A passable road is defined as a street with at least one lane that is traversible for a front wheel drive vehicle at speeds below the normal posted speed limit.  (Warning: Driving skills and vehicle condition may affect your ability to navigate roads defined as passable.)


962-iccube-pkIce Storms
In mid-Missouri, no ice event is exactly the same. Many factors come into play, including air and pavement temperature, precipitation type(s), duration of the event and the forecast to name a few. Operational decisions must often be made quickly and conditions can change rapidly. Generally speaking, an ice event is considered by policy as a winter event of less than 4 inches of snow.
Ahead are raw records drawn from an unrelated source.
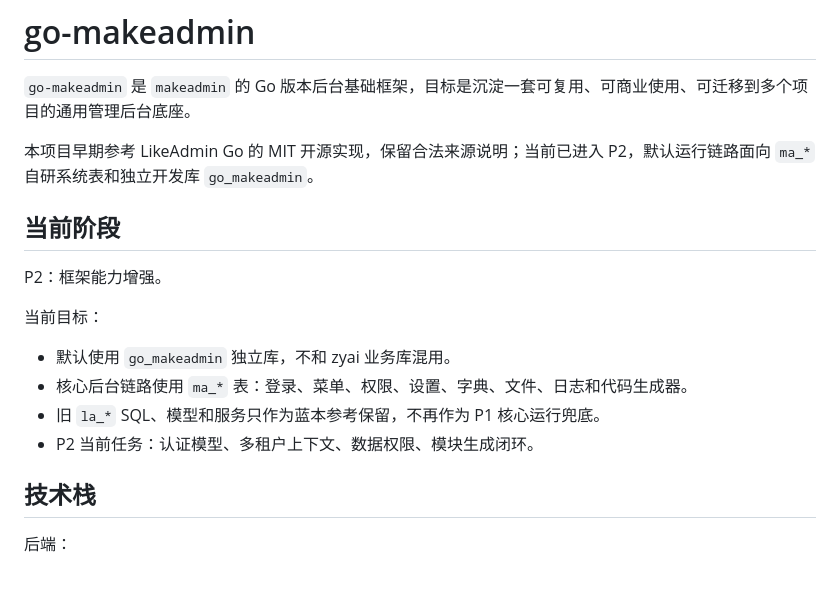
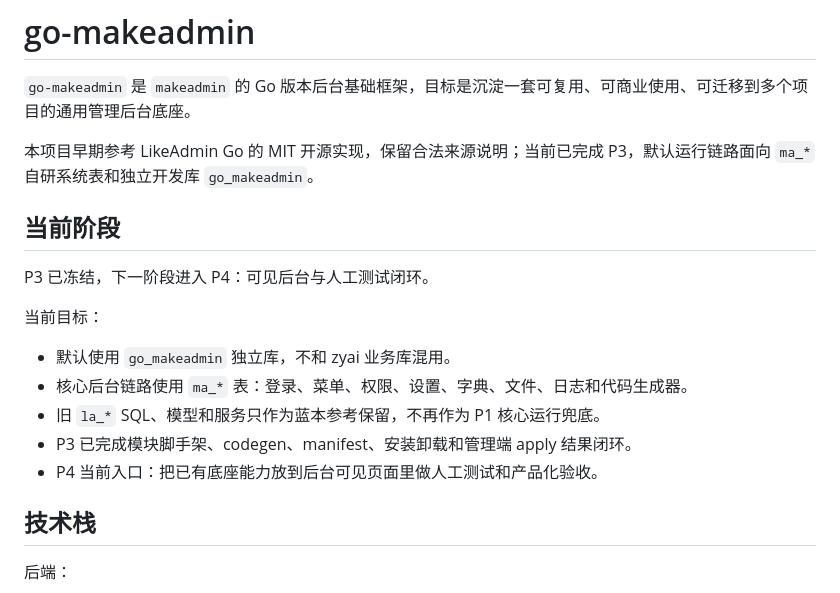
Before and after one commit to code2peep/go-makeadmin, a Markdown page: README.md, the part around one of its changes. Rendered like a GitHub page.

```diff
--- a/README.md
+++ b/README.md
@@ -2,18 +2,19 @@
 
 `go-makeadmin` 是 `makeadmin` 的 Go 版本后台基础框架，目标是沉淀一套可复用、可商业使用、可迁移到多个项目的通用管理后台底座。
 
-本项目早期参考 LikeAdmin Go 的 MIT 开源实现，保留合法来源说明；当前已进入 P2，默认运行链路面向 `ma_*` 自研系统表和独立开发库 `go_makeadmin`。
+本项目早期参考 LikeAdmin Go 的 MIT 开源实现，保留合法来源说明；当前已完成 P3，默认运行链路面向 `ma_*` 自研系统表和独立开发库 `go_makeadmin`。
 
 ## 当前阶段
 
-P2：框架能力增强。
+P3 已冻结，下一阶段进入 P4：可见后台与人工测试闭环。
 
 当前目标：
 
 - 默认使用 `go_makeadmin` 独立库，不和 zyai 业务库混用。
 - 核心后台链路使用 `ma_*` 表：登录、菜单、权限、设置、字典、文件、日志和代码生成器。
 - 旧 `la_*` SQL、模型和服务只作为蓝本参考保留，不再作为 P1 核心运行兜底。
-- P2 当前任务：认证模型、多租户上下文、数据权限、模块生成闭环。
+- P3 已完成模块脚手架、codegen、manifest、安装卸载和管理端 apply 结果闭环。
+- P4 当前入口：把已有底座能力放到后台可见页面里做人工测试和产品化验收。
 
 ## 技术栈
 
```
Also changed, not shown: other parts of README.md (+2 -0 lines), docs/P3_FINAL_STATUS.md (added, +131 -0 lines), docs/P3_STATUS.md (+29 -1 lines).
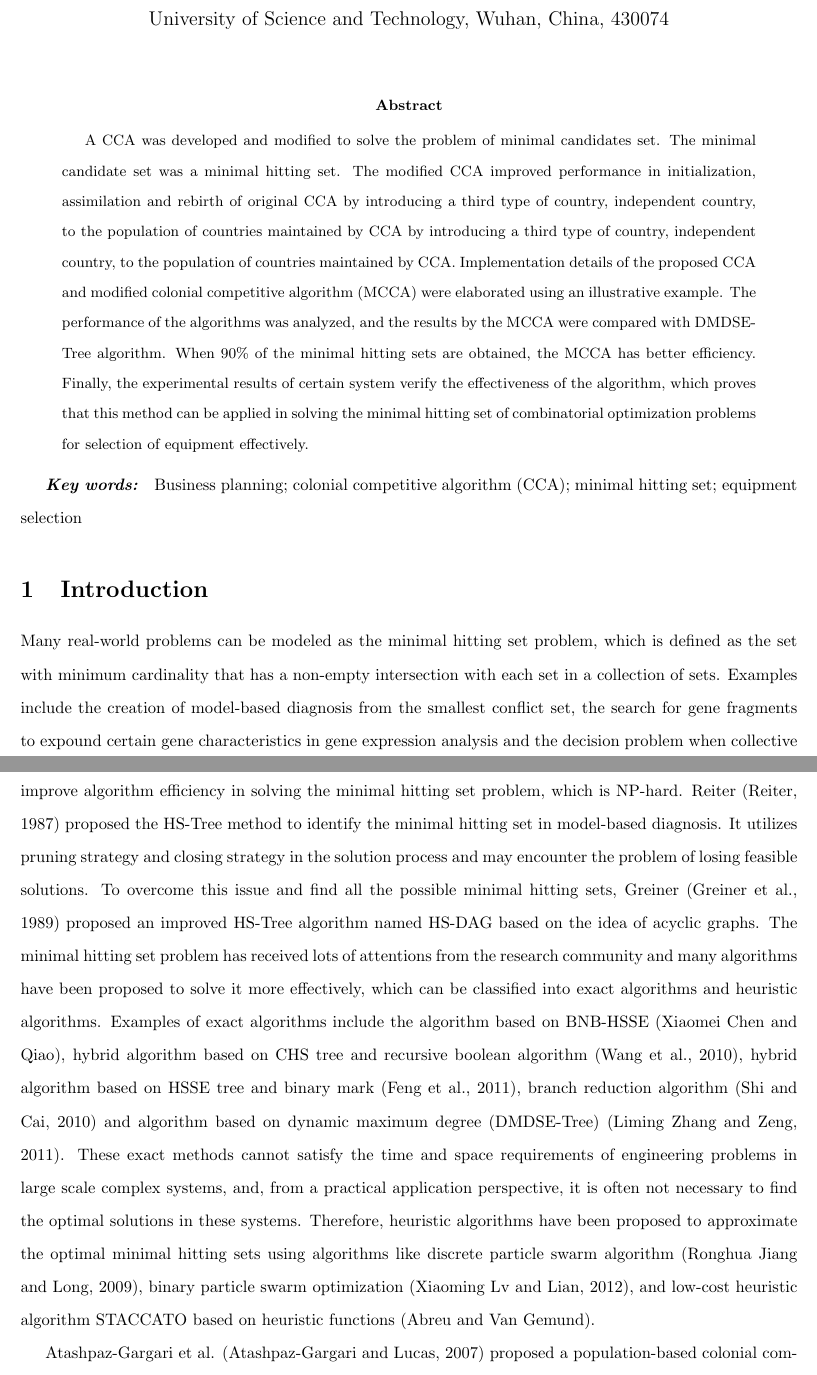
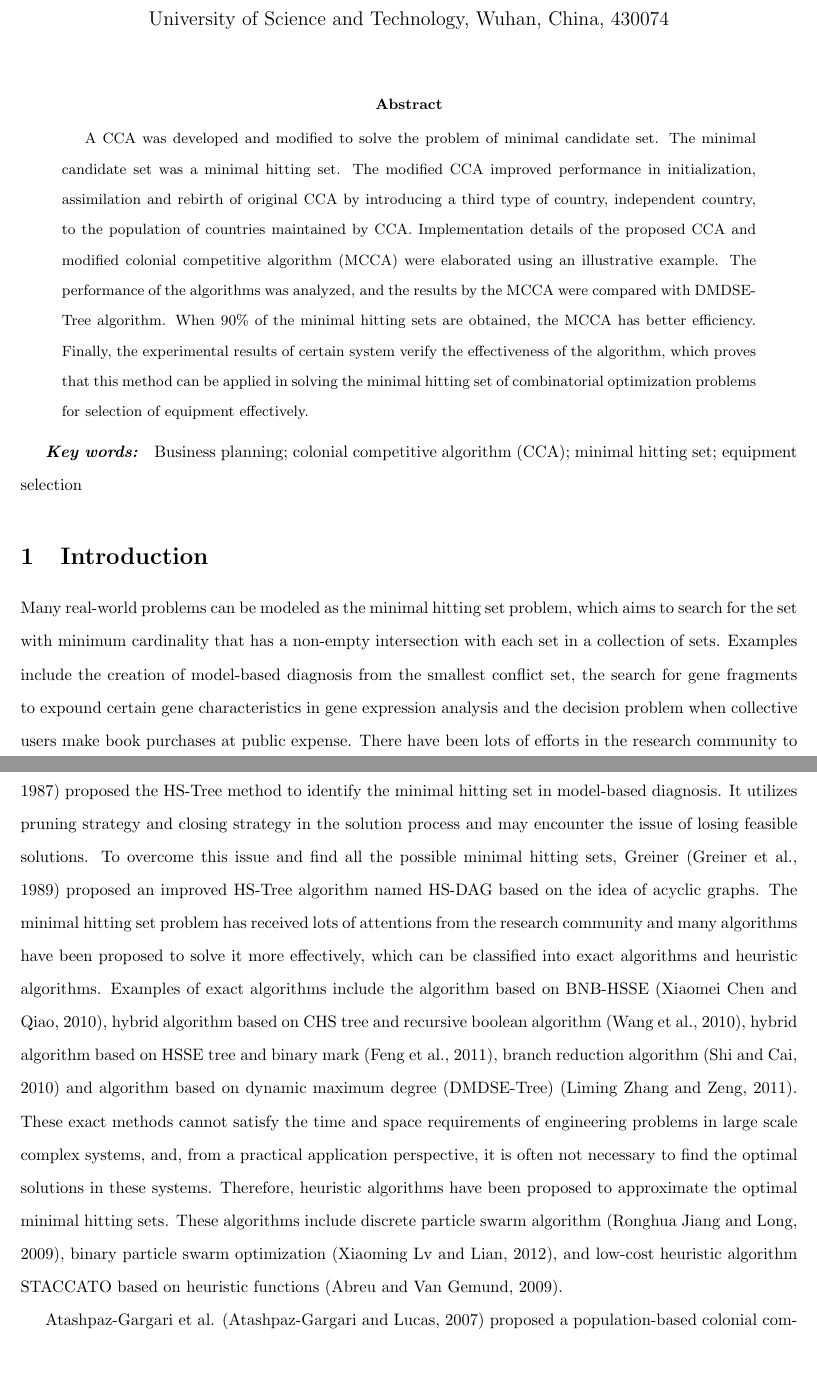
Before and after one commit to kunlei/research-articles-translation, a LaTeX paper (ica-hitting-set/ica-hitting-set.tex, which reads ica-hitting-set/sections/abstract.tex, ica-hitting-set/sections/introduction.tex): two parts of pages 1 and 2 of 14, joined at a grey line, cut so that both start at the same text. Compiled offline with pdfLaTeX.

Commit message:
finish review of ica hitting set

```diff
--- a/ica-hitting-set/sections/abstract.tex
+++ b/ica-hitting-set/sections/abstract.tex
@@ -1,7 +1,7 @@
 \begin{abstract}
-A CCA was developed and modified to solve the problem of minimal candidates set.
+A CCA was developed and modified to solve the problem of minimal candidate set.
 The minimal candidate set was a minimal hitting set.
-The modified CCA improved performance in initialization, assimilation and rebirth of original CCA by introducing a third type of country, independent country, to the population of countries maintained by CCA by introducing a third type of country, independent country, to the population of countries maintained by CCA.
+The modified CCA improved performance in initialization, assimilation and rebirth of original CCA by introducing a third type of country, independent country, to the population of countries maintained by CCA.
 Implementation details of the proposed CCA and modified colonial competitive algorithm (MCCA) were elaborated using an illustrative example.
 The performance of the algorithms was analyzed, and the results by the MCCA were compared with DMDSE-Tree algorithm.
 When 90\% of the minimal hitting sets are obtained, the MCCA has better efficiency.
--- a/ica-hitting-set/sections/introduction.tex
+++ b/ica-hitting-set/sections/introduction.tex
@@ -1,14 +1,15 @@
 \section{Introduction}
-Many real-world problems can be modeled as the minimal hitting set problem, which is defined as the set with minimum cardinality that has a non-empty intersection with each set in a collection of sets.
+Many real-world problems can be modeled as the minimal hitting set problem, which aims to search for the set with minimum cardinality that has a non-empty intersection with each set in a collection of sets.
 Examples include the creation of model-based diagnosis from the smallest conflict set, the search for gene fragments to expound certain gene characteristics in gene expression analysis and the decision problem when collective users make book purchases at public expense.
 There have been lots of efforts in the research community to improve algorithm efficiency in solving the minimal hitting set problem, which is NP-hard.
 Reiter \citep{c1reiter1987theory} proposed the HS-Tree method to identify the minimal hitting set in model-based diagnosis.
-It utilizes pruning strategy and closing strategy in the solution process and may encounter the problem of losing feasible solutions.
+It utilizes pruning strategy and closing strategy in the solution process and may encounter the issue of losing feasible solutions.
 To overcome this issue and find all the possible minimal hitting sets, Greiner \citep{c2greiner1989correction} proposed an improved HS-Tree algorithm named HS-DAG based on the idea of acyclic graphs.
 The minimal hitting set problem has received lots of attentions from the research community and many algorithms have been proposed to solve it more effectively, which can be classified into exact algorithms and heuristic algorithms.
 Examples of exact algorithms include the algorithm based on BNB-HSSE \citep{c3xiaomei}, hybrid algorithm based on CHS tree and recursive boolean algorithm \citep{c4wang2010research}, hybrid algorithm based on HSSE tree and binary mark \citep{c5feng2011method}, branch reduction algorithm \citep{c6shi2010exact} and algorithm based on dynamic maximum degree (DMDSE-Tree) \citep{c7zhang}.
 These exact methods cannot satisfy the time and space requirements of engineering problems in large scale complex systems, and, from a practical application perspective, it is often not necessary to find the optimal solutions in these systems.
-Therefore, heuristic algorithms have been proposed to approximate the optimal minimal hitting sets using algorithms like discrete particle swarm algorithm \citep{c8}, binary particle swarm optimization \citep{c9}, and low-cost heuristic algorithm STACCATO based on heuristic functions \citep{c10}.
+Therefore, heuristic algorithms have been proposed to approximate the optimal minimal hitting sets.
+These algorithms include discrete particle swarm algorithm \citep{c8}, binary particle swarm optimization \citep{c9}, and low-cost heuristic algorithm STACCATO based on heuristic functions \citep{c10}.
 
 
 Atashpaz-Gargari et al. \citep{c11} proposed a population-based colonial competitive algorithm (CCA) by simulating the process of colonial competition in human society evolvement.
```
Also changed, not shown: ica-hitting-set/biblio.bib (+2 -2 lines), ica-hitting-set/sections/algorithm.tex (+7 -7 lines), ica-hitting-set/sections/application.tex (+2 -2 lines), ica-hitting-set/ica-hitting-set.pdf.
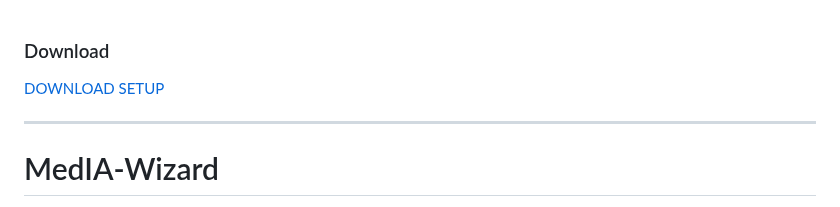
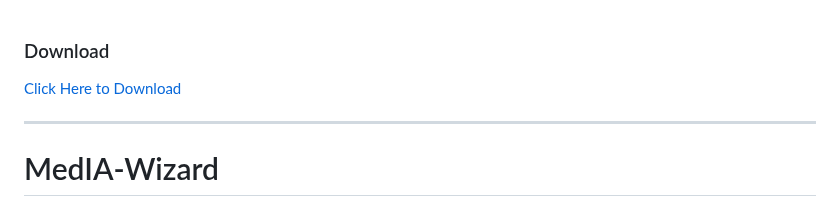
Before and after one commit to Ivan-Ayub97/MedIA-Wizard, a Markdown page: README.md, the part around the change. GitHub-like rendering.

```diff
--- a/README.md
+++ b/README.md
@@ -1,6 +1,6 @@
 ### Download
 
-[DOWNLOAD SETUP](https://sourceforge.net/projects/media-wizard/)
+[Click Here to Download](https://sourceforge.net/projects/media-wizard/)
 
 ---
 
```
That means, crews will concentrate on 1st and 2nd priority routes exclusively as it requires multiple treatments to fight off an active freezing rain/drizzle/fog event.  An operational decision will be made regarding if and when crews treat residential streets (Crews may be called back to priority routes at any time without notice according to changing road and weather conditions).


 untitled-9Columbia Public Works Address